Task prompt: State how many lines in the listing below include the string "className". The answer is the number alone.

Data for this task:
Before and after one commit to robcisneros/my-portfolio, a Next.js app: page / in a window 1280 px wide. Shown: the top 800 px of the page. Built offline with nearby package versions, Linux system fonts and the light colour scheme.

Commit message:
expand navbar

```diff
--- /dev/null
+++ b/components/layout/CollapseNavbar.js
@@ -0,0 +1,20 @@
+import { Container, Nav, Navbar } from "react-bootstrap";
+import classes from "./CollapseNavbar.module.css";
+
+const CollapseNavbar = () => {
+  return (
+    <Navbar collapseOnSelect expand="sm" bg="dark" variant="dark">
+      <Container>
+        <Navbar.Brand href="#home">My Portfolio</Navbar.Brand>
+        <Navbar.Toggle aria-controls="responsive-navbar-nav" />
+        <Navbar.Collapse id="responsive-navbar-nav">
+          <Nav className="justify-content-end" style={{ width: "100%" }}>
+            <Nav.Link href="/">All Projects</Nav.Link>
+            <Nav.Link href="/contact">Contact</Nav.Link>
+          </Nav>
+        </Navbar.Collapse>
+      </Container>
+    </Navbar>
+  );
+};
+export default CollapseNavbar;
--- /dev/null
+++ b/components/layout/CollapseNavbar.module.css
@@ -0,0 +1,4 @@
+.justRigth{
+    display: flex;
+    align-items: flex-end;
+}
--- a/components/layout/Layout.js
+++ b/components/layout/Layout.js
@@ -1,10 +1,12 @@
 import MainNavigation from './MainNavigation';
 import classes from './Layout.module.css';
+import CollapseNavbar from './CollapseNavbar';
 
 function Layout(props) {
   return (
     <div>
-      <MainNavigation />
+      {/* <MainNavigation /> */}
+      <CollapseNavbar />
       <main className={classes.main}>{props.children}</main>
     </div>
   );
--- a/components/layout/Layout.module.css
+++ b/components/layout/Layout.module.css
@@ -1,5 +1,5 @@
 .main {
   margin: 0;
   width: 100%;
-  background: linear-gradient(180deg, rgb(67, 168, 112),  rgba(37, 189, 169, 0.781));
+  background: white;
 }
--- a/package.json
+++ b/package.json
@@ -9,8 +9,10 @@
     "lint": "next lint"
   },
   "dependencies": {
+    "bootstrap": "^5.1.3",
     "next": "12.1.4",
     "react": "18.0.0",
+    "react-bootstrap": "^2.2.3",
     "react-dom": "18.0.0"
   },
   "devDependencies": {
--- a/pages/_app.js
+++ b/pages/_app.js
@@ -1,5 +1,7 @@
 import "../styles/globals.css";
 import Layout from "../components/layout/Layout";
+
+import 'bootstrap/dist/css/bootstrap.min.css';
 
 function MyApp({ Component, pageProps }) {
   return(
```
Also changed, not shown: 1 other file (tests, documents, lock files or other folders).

Your solution: 2